Listening is the most important part of mentor conversations. People are doing great things within both study and research, however they may not have opportunities to speak about these things. People are often under a lot of pressure and may not appreciate the value of the work they’re doing. Sitting down and having conversations with them is therefore important. It shows other people are interested in what they’re doing and allows them to appreciate their accomplishments to a greater extent. I don’t listen for the sake of listening – I’m actually interested in what they’re saying.

Alongside topics around work/study, I often cover wellbeing in my mentoring conversations and ask people how they’re doing both physically and mentally.
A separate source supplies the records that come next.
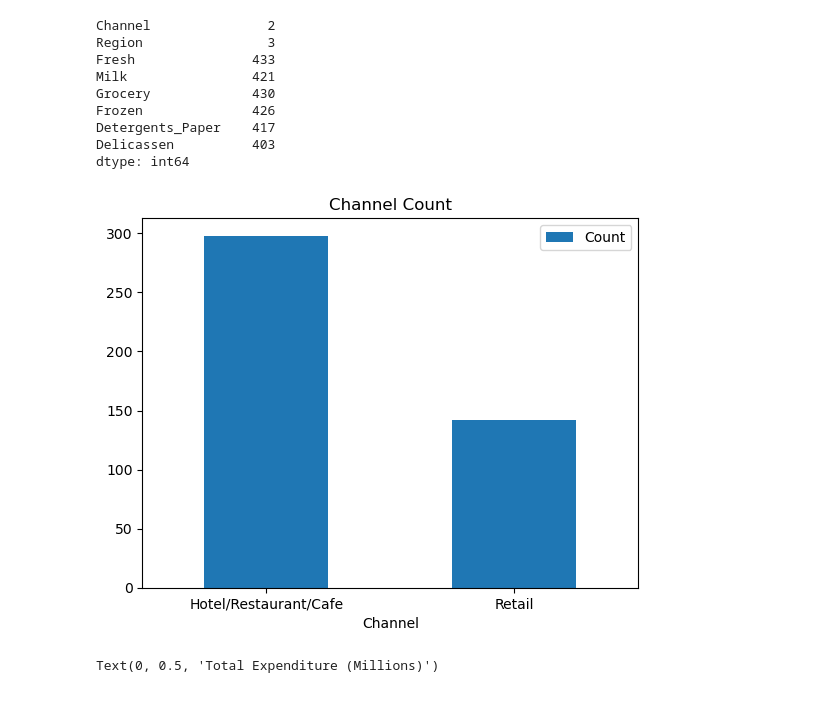
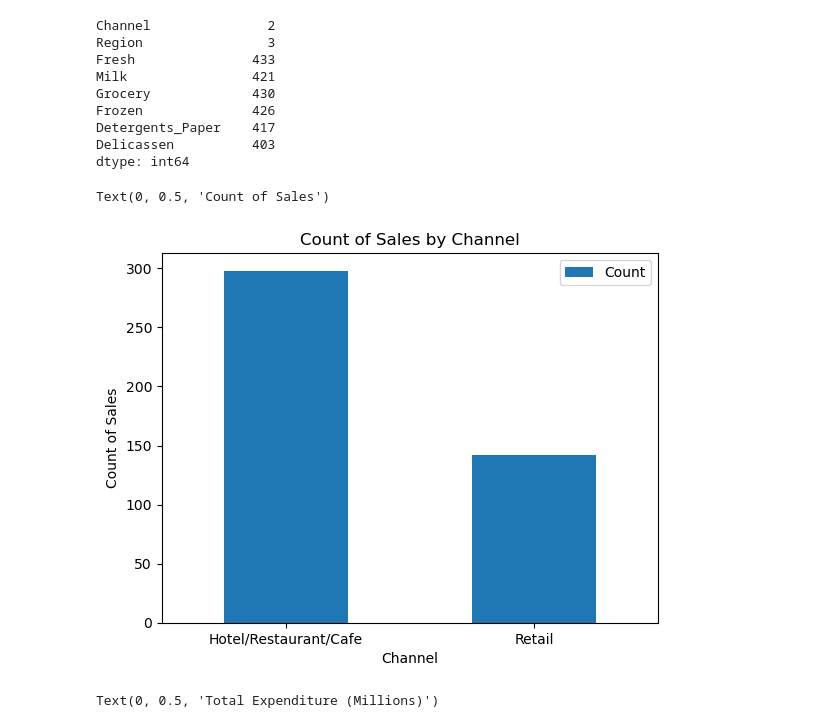
Before and after one commit to SBangarh/ml-project-unsupervised-learning, a Jupyter notebook: Unsupervised Learning - Project.ipynb, the cells around one changed output. Saved outputs shown, nothing was run; the diff lists cells and outputs as text; code cells hidden in the pictures.

```diff
--- a/Unsupervised Learning - Project.ipynb
+++ b/Unsupervised Learning - Project.ipynb
@@ -197,15 +197,17 @@ region_dict = {1: 'Lisnon', 2: 'Oproto', 3: 'Other'}
 # %%
 #count of channel
 
 #change numerical labels to categorical for this purpose
 
 channels = pd.DataFrame(copy_data['Channel'].value_counts())
 channels = channels.reset_index().rename(columns={'index': 'Channel', 'Channel': 'Count'})
 channels = channels.replace(channel_dict)
 
-channel_graph = channels.plot.bar('Channel', 'Count', title='Channel Count', rot=0)
+channel_graph = channels.plot.bar('Channel', 'Count', title='Count of Sales by Channel', rot=0)
+channel_graph.set_ylabel('Count of Sales')
 # %% [output]
+Text(0, 0.5, 'Count of Sales')
-[figure, old version]
+[figure, new version]
 # %%
 #drop region as irrelevent right now
 channel_spend = copy_data.drop('Region', axis=1)
```
Also changed, not shown: parts of 5 cells of this notebook.
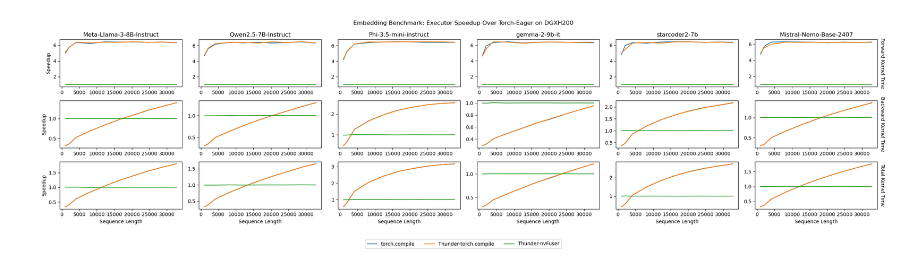
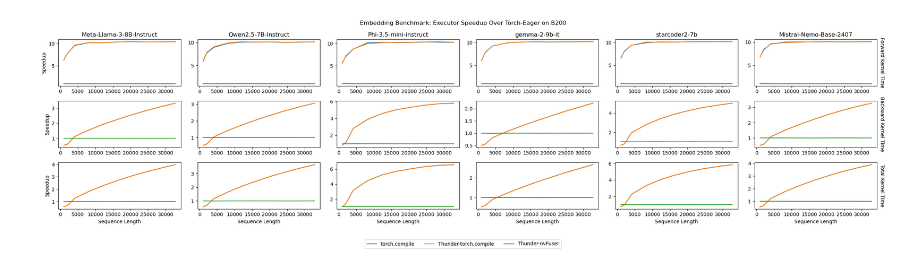
Before and after one commit to kevinstephano/thunder_model_blocks, a Jupyter notebook: notebooks/embedding_graphing.ipynb, the cells around one changed output. Cells and saved outputs as stored; diff of their text form; code cells hidden in the pictures.

```diff
--- a/notebooks/embedding_graphing.ipynb
+++ b/notebooks/embedding_graphing.ipynb
@@ -7,7 +7,7 @@ pd.options.display.float_format = '{:.3f}'.format
 # %%
 import os
 
-directory_path = "./embedding_h200"  # Replace with the actual path
+directory_path = "./embedding_b200"  # Replace with the actual path
 
 files = None
 try:
@@ -33,33 +33,33 @@ fig, axes = plt.subplots(nrows=3, ncols=num_plots, figsize=(4*num_plots, 6))
 for idx,name in enumerate(bench_list):
     pivot_dfs[name]['Fwd-K-Spdup'].reset_index().plot(ax=axes[0,idx], x="Seq-Len", y=executor_list)
     axes[0, idx].legend().remove()
     axes[0, idx].set_title(name)
     axes[0, idx].set_xlabel("")
     if idx == 0:
         axes[0, idx].set_ylabel("Speedup")
     if idx == (num_plots - 1):
         axes[0, idx].yaxis.set_label_position("right")
         axes[0, idx].set_ylabel('Forward Kernel Time', rotation=270, labelpad=15)
     pivot_dfs[name]['Bwd-K-Spdup'].reset_index().plot(ax=axes[1,idx], x="Seq-Len", y=executor_list)
     axes[1, idx].legend().remove()
     axes[1, idx].set_xlabel("")
     if idx == 0:
         axes[1, idx].set_ylabel("Speedup")
     if idx == (num_plots - 1):
         axes[1, idx].yaxis.set_label_position("right")
         axes[1, idx].set_ylabel('Backward Kernel Time', rotation=270, labelpad=15)
     pivot_dfs[name]['K-Spdup'].reset_index().plot(ax=axes[2,idx], x="Seq-Len", y=executor_list)
     axes[2, idx].legend().remove()
     axes[2, idx].set_xlabel("Sequence Length")
     if idx == 0:
         axes[2, idx].set_ylabel("Speedup")
     if idx == (num_plots - 1):
         axes[2, idx].yaxis.set_label_position("right")
         axes[2, idx].set_ylabel('Total Kernel Time', rotation=270, labelpad=15)
 fig.legend(labels=executor_list, loc='lower center', ncols=3, bbox_to_anchor=(0.5, -0.1))
-fig.suptitle("Embedding Benchmark: Executor Speedup Over Torch-Eager on DGXH200")
+fig.suptitle("Embedding Benchmark: Executor Speedup Over Torch-Eager on B200")
 plt.tight_layout()
-fig.savefig('embedding_executors.png', dpi=300, bbox_inches='tight')
+fig.savefig('embedding_executors_b200.png', dpi=300, bbox_inches='tight')
 plt.show()
 # %% [output]
-[figure, old version]
+[figure, new version]
```
Also changed, not shown: parts of 1 cell of this notebook, 2 other files.
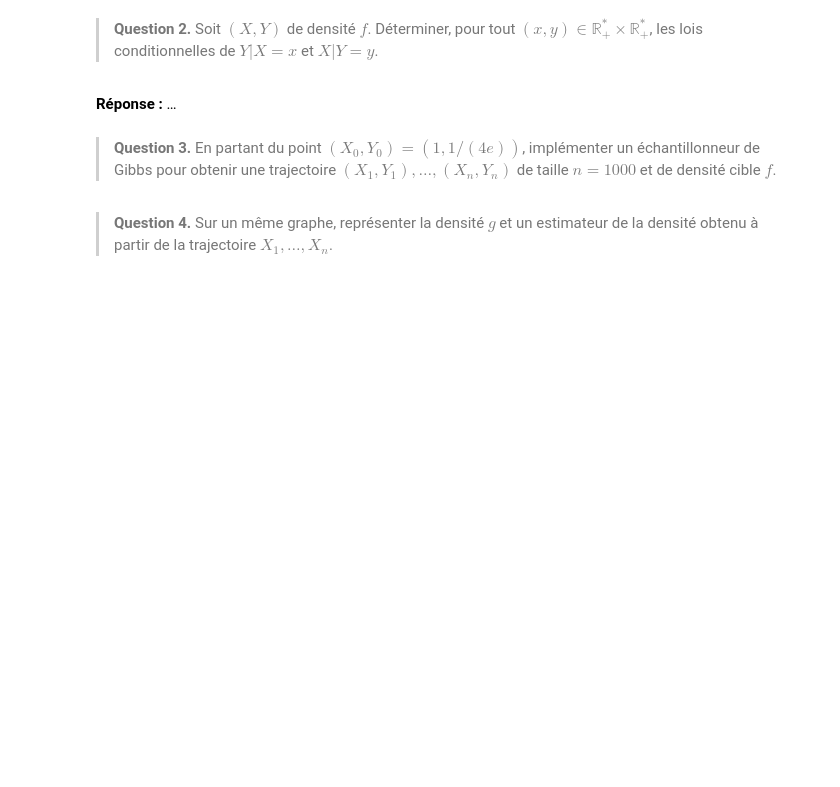
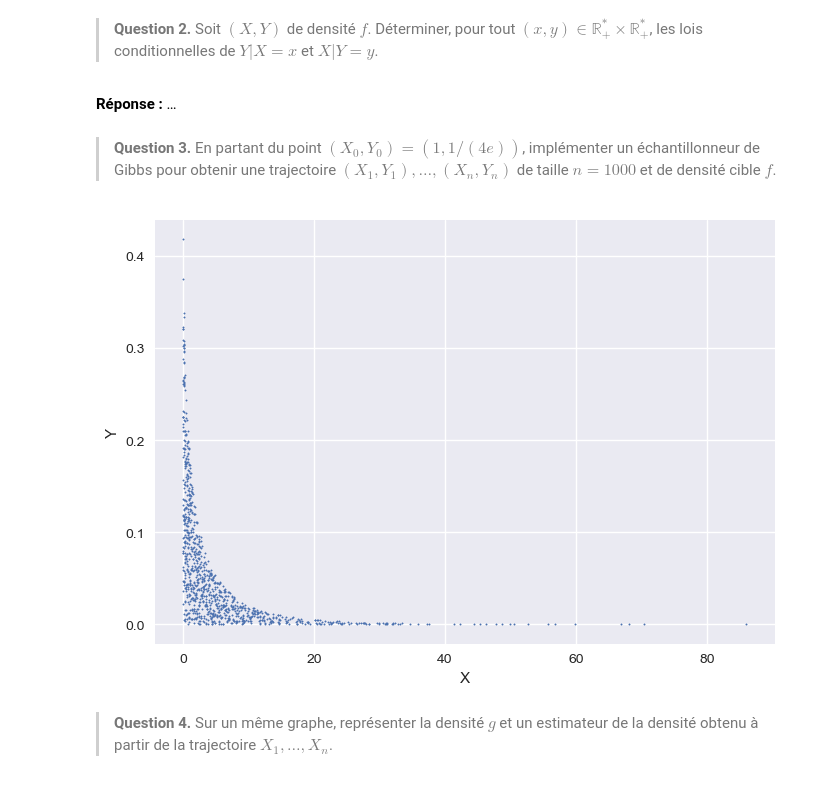
Before and after one commit to PolTibau/Statistique-Computationnelle, a Jupyter notebook: TP/TP4_student.ipynb, the cells around one changed output. Cells and saved outputs as stored; diff of their text form; code cells hidden in the pictures; blank space fills up the shorter version.

```diff
--- a/TP/TP4_student.ipynb
+++ b/TP/TP4_student.ipynb
@@ -262,19 +268,22 @@ En partant du point $(X_0,Y_0)=(1, 1/(4e))$, implémenter un échantillonneur de
 # %%
 # Answer
 n = 1000
 
 unif = stats.uniform()
 
 X, Y = [1], [0.25 / np.exp(1)]
 for i in range(n):
-    # Compléter
-
-    # Fin compléter
+    x = np.log(2*Y[-1])**2 * unif.rvs()
+    y = np.exp(-np.sqrt(x))/2*unif.rvs()
+    X.append(x)
+    Y.append(y)
 
 # Figure
 plt.scatter(X, Y, s=1)
 plt.xlabel("X")
 plt.ylabel("Y");
+# %% [output]
+[figure, added]
 # %% [markdown]
 >**Question 4.**
 Sur un même graphe, représenter la densité $g$ et un estimateur de la densité obtenu à partir de la trajectoire $X_1,\dots,X_n$.
```
Also changed, not shown: parts of 4 cells of this notebook.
I want to know if they have things like suitable accommodation and enough money to eat, especially in the context of the cost-of-living crisis. I personally experienced financial issues as an undergraduate student, and understand first-hand the impact this can have on individuals. Mentoring should take a holistic approach in my view. Academic achievement goes hand-in-hand with wellbeing.

What do you enjoy about being a mentor?

I enjoy getting to know people on a deeper level and to have the opportunity to see them develop. I was asked to write a reference letter for one of my mentees who was applying for a junior doctor position. When I saw their CV, I advised them that they had the experience to apply for a more senior role and encouraged them to focus more on what they were interested in. Within a year, they went on to hold a senior scientific medical position within a multi-national group. This is an example of how I really enjoy seeing how people develop throughout their careers.

What are some highlights of your experience and skills that you bring to mentoring conversations?

I treasure how people supported me when I was developing, both in positive and challenging times (such as not having money to eat at times during my undergraduate). Within the learning and academic environment people will face a variety of challenges, for example, how to manage work and home life. I am open about my challenges and how I work through them, and try to share personal experience in my mentor conversations. I don’t have the magic answer to everything, but I try to help my mentees understand that they’re not alone with this experience! I recognise and acknowledge that the hurdles they face are real and sometimes painful; but there is light at the end of the tunnel, even when things are really hard. I want them to feel supported and not feel like they need to go through challenges alone.

Do you have any advice for people considering taking up mentoring?

It is really enjoyable to be a mentor. As a mentee, it’s wonderful to engage with a mentor as through that relationship, you have potential to develop beyond your current need to study or work. You can develop better insight about your own potential and even act as a support for future students/colleagues.